Worried About Betsy DeVos, Chance the Rapper Gives a Million Dollars to Chicago Public Schools

Grammy award-winning Chance the Rapper knows that Chicago’s public school children are in need of a boost and has taken matters into his own hands. Chance recently announced that he’ll be giving $1 million to Chicago’s public schools for arts and education funding. Chance, a Chicago native, made the move after his meeting with Illinois Governor Bruce Rauner to discuss the threats facing Chicago’s public schools.

The big problem that Chance was aiming to find a solution for concerns a $129 million CPS budget deficit, that was created when the governor vetoed a bill that would have helped the school district pay its pension bill. The deficit could force school officials to end the school year 20 days early on June 1, thus cutting short children’s education. The CPS is the 4th largest public school system in the United States, yet it remains one of the most underfunded.

After the meeting with Governor Rauner didn’t make much progress, the rapper voiced his frustrations to the media, and proclaimed that he wasn’t giving up. “I felt it went a little bit different than it should have,” Chance told local news outlets. “I’m here because I just want people to do their jobs.”
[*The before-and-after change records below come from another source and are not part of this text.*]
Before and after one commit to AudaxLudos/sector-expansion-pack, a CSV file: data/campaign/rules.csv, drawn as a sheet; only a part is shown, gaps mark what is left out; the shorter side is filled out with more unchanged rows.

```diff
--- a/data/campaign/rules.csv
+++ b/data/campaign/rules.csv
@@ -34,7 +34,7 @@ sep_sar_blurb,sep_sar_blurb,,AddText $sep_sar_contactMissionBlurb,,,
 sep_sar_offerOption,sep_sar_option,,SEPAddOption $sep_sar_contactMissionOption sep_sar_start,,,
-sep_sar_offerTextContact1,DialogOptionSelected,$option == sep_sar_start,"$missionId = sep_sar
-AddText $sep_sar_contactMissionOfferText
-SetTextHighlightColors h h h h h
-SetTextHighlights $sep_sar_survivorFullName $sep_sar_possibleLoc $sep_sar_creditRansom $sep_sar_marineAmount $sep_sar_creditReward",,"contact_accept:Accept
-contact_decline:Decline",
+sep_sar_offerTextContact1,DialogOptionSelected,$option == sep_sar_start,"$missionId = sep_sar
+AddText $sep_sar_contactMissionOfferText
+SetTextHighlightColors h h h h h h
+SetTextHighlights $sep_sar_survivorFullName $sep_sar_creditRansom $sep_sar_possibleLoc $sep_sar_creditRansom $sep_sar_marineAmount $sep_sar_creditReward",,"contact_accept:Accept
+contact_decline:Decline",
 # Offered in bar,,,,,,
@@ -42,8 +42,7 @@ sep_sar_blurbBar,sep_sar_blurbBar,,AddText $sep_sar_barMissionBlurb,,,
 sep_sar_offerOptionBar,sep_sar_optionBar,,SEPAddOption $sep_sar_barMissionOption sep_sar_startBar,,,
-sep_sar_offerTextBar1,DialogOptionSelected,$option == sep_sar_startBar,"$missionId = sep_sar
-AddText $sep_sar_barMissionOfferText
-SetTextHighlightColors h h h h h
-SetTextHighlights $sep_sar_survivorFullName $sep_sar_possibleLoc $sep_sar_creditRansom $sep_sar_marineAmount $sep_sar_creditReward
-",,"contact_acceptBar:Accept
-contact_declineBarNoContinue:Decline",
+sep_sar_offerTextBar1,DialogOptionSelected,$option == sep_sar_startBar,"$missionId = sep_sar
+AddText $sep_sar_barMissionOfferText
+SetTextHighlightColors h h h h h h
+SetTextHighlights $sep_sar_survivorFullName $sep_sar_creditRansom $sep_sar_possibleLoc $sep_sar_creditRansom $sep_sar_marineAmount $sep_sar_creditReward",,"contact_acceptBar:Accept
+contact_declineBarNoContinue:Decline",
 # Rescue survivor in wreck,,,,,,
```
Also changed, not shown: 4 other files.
Chance – born Chancelor Bennett – said that Chicago’s school children “were on the table” and that the governor gave him a lot of “vague answers” when asked about the problems and possible solutions during their 30-minute meeting. The Chicago Tribune reported that the bill was vetoed by Rauner “because it was not tied to broader pension reforms that he has demanded, and Democratic Senate President John Cullerton denied assurances on pension reform were part of the CPS deal.”

Rather than just sit on his hands, Chance pledged a $1 million to donation to Chicago’s schools — through the Chicago Public Schools Foundation — with the proceeds coming from his spring tour supporting his latest album Coloring Book, which kicks off April 24. The gesture and support for Chicago’s public school children drew praise from former First Lady Michelle Obama, who mentioned the move of goodwill on Twitter.


The rapper isn’t just sending his own money CPS’s way, but has called on Chicago’s upper class to help out as well. He has pledged that for every $100,000 raised through Social Works Chicago — he is co-founder — he’ll donate $10,000 directly to Chicago Public Schools.

Regarding Governor Rauner’s views on the meeting, he said they had a good exchange and agreed to talk further. “I hope we can come to a good solution”, said Rauner. “I’m cautiously optimistic that we can.” The Governor did not respond directly to Chance’s pledge, but his office was quick to remind the media that he and his wife have donated more than $7 million over the past two decades to organizations supporting CPS students.

It’s not just Chicago’s public school system that’s currently treading water. Newly appointed Secretary of Education, Betsy DeVos, has refused to pledge to maintain public funding for public schools. Most recently, Bill 610 – introduced by Representative Steve King of Iowa – is posed to be the possible first repeal of public education funding under DeVos’ rule.

Bill 610 would take federal funds allotted for public education and dole them out with a voucher program, allowing parents to choose to send their child to a private school or home school them, instead of keeping them in the public school system. DeVos, whose children did not attend public school, has been a strong proponent for “school choice” and is among those who argue that the voucher system – which work in a similar way as scholarships – allows children to receive help from the state to attend a better school. The downside is that when public schools begin to lose students, they also lose funding, which makes it more difficult to improve and hinders the children who do attend the public school.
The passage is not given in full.